ESO’s Very Large Telescope has delivered the most detailed infrared image of the Carina Nebula stellar nursery taken so far. Many previously hidden features, scattered across a spectacular celestial landscape of gas, dust and young stars, have emerged. This is one of the most dramatic images ever created by the VLT.

Deep in the heart of the southern Milky Way lies a stellar nursery called the Carina Nebula. It is about 7500 light-years from Earth in the constellation of Carina (The Keel) [1]. This cloud of glowing gas and dust is one of the closest incubators of very massive stars to the Earth and includes several of the brightest and heaviest stars known. One of them, the mysterious and highly unstable star Eta Carinae, was the second brightest star in the entire night sky for several years in the 1840s and is likely to explode as a supernova in the near future, by astronomical standards. The Carina Nebula is a perfect laboratory for astronomers studying the violent births and early lives of stars.

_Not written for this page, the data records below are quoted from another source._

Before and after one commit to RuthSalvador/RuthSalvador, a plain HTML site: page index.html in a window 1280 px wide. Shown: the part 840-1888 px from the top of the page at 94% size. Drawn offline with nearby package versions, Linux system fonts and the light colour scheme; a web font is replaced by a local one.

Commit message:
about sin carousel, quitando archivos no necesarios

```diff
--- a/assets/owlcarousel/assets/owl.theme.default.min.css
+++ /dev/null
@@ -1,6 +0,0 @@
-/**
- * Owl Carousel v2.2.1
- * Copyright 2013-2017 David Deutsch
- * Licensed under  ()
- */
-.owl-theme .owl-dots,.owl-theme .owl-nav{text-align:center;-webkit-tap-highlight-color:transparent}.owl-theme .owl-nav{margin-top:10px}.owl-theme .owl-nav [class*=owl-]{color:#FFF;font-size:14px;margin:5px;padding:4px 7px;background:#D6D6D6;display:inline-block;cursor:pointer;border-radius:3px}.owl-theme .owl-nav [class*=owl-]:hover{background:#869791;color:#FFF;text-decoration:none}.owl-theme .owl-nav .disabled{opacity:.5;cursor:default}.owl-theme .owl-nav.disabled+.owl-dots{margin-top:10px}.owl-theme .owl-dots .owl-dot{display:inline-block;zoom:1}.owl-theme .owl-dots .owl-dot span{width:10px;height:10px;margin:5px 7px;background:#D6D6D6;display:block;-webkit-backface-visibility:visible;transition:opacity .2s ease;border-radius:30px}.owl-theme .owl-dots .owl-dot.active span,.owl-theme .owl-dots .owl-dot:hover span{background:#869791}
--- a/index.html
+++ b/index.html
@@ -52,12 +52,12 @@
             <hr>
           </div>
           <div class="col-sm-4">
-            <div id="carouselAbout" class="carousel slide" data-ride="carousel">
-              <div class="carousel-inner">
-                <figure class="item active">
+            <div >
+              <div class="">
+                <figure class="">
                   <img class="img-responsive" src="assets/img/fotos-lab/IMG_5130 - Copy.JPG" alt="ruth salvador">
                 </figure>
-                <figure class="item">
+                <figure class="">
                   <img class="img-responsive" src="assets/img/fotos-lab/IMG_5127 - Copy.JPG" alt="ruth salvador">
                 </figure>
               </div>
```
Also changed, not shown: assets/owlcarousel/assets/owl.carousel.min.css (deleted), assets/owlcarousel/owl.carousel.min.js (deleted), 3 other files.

Although this nebula is spectacular in normal visible-light pictures (eso0905), many of its secrets are hidden behind thick clouds of dust. To penetrate this veil a European team of astronomers, led by Thomas Preibisch (University Observatory, Munich, Germany) has used the power of ESO’s Very Large Telescope along with an infrared-sensitive camera called HAWK-I

Full Story: http://www.eso.org/public/news/eso1208/

Classic Hubble Portrait of Barred Spiral Galaxy

February 8, 2012 Leave a comment

Image credit: NASA & ESA

Image credit: NASA & ESA

The NASA/ESA Hubble Space Telescope has taken a picture of the barred spiral galaxy NGC 1073, which is found in the constellation of Cetus (The Sea Monster). Our own galaxy, the Milky Way, is a similar barred spiral, and the study of galaxies such as NGC 1073 helps astronomers learn more about our celestial home.

Most spiral galaxies in the Universe have a bar structure in their centre, and Hubble’s image of NGC 1073 offers a particularly clear view of one of these. Galaxies’ star-filled bars are thought to emerge as gravitational density waves funnel gas toward the galactic centre, supplying the material to create new stars. The transport of gas can also feed the supermassive black holes that lurk in the centres of almost every galaxy.

Some astronomers have suggested that the formation of a central bar-like structure might signal a spiral galaxy’s passage from intense star-formation into adulthood, as the bars turn up more often in galaxies full of older, red stars than younger, blue stars. This storyline would also account for the observation that in the early Universe, only around a fifth of spiral galaxies contained bars, while more than two thirds do in the more modern cosmos.

Full Story: http://www.spacetelescope.org/news/heic1202/